 This week a record number of campers are exploring science, technology, engineering and math as they participate in Camp Invention at Abraham Lincoln Elementary School.

With some 105 students ranging from those who have finished kindergarten through fifth grade, ALES in its fifth year of hosting the program, has grown to be with Edmonton, the two top camps in the state in enrollment.

Getting that many young minds signed up for July 8-12 was brought about by a combination of recruiting techniques, according to camp director Kathy Ross, whose work actually began last December with early planning.

“I have been able to visit several schools to do ‘my song and dance’ for the program; we have a new instructor from another district that was able to bring a few campers with her; and we had some friends of Camp Invention who provided additional scholarships where we could help more people be able to afford it,” said Ross.

ALES PTO also sets aside a sum of money each year to help with scholarships. The cost to attend camp is graduated over time, ranging from about $180 for those who enroll in December to full cost opening day of $220. 

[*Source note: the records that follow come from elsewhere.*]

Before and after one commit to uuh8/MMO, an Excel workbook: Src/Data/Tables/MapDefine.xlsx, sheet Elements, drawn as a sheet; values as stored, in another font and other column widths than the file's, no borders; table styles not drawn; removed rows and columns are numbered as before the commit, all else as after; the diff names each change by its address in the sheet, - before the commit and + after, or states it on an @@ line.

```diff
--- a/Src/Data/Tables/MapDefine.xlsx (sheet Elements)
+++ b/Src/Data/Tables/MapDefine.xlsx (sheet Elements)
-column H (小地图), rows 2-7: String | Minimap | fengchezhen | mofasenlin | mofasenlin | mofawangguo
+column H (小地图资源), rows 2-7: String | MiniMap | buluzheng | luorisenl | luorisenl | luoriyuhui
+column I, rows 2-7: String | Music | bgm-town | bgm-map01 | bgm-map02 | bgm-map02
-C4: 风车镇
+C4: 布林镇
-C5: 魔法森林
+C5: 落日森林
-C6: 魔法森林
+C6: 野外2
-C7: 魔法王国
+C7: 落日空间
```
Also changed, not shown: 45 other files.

“Any child that has wanted to go, we have found a way with a sponsor,” said Ross. “Some parents even pay it forward later on. If their child received a scholarship during a tight time a year or more ago, they later donate so that another child can enjoy the experience now. That’s how much kids and parents enjoy Camp Invention.”

“The Dow Corning Foundation out of Midland, Mich., is also a huge sponsor,” Ross added. “Without their assistance we could not function.”

Most of the campers come from ALES, but others attend from Hodgenville Elementary, Boston Elementary, with others participating from as far away as Bowling Green and Louisville. 

“We also have several homeschooled students and students from Kingdom Kids (Hodgenville United Methodist Church’s school) that attend Camp Invention,” she added.

Children rotate each day through integrated modules that employ creative thinking to solve real-world challenges. They learn vital 21st century life skills such as problem solving and teamwork through imaginative play.  

“Each year’s curriculum is field tested for two years before it is put into use,” said Ross. “The module names are Ecoverse, Cache Dashe, Geo Games, Amazing Atlas, and I Can Invent: Launchitude where they make a duck chucking device (We have tons of rubber ducks).”

Campers are presented with a variety of problems in each of the modules and they are never told the solutions, but are given the tools and clues to solve those problems. 

“They create solutions, no matter how far out there they may seem to us,” said Ross. “It’s great seeing kids use their imaginations.”

Camp instructors include Tina London, Kathy Milby, Martha Page, Valerie McGovern and Heather Hynes.

Former intern Landon Wolford has moved into the role of assistant director. Leadership interns are Zachary Thurman, Alex Best, Ripley Lucas, Andrew Coy and Grace Milby. 

The program also has a counselor in training for those that have passed the camp age, but as alumni, are considering being an intern for the program one day. 

“Those students who will also be assigned to help campers are Celeste Menard, Parker Smith, Skyler Hornback, Maddy Poirer, Harrison Hynes, Dalton Bell and Bridget Southwood,” Ross said.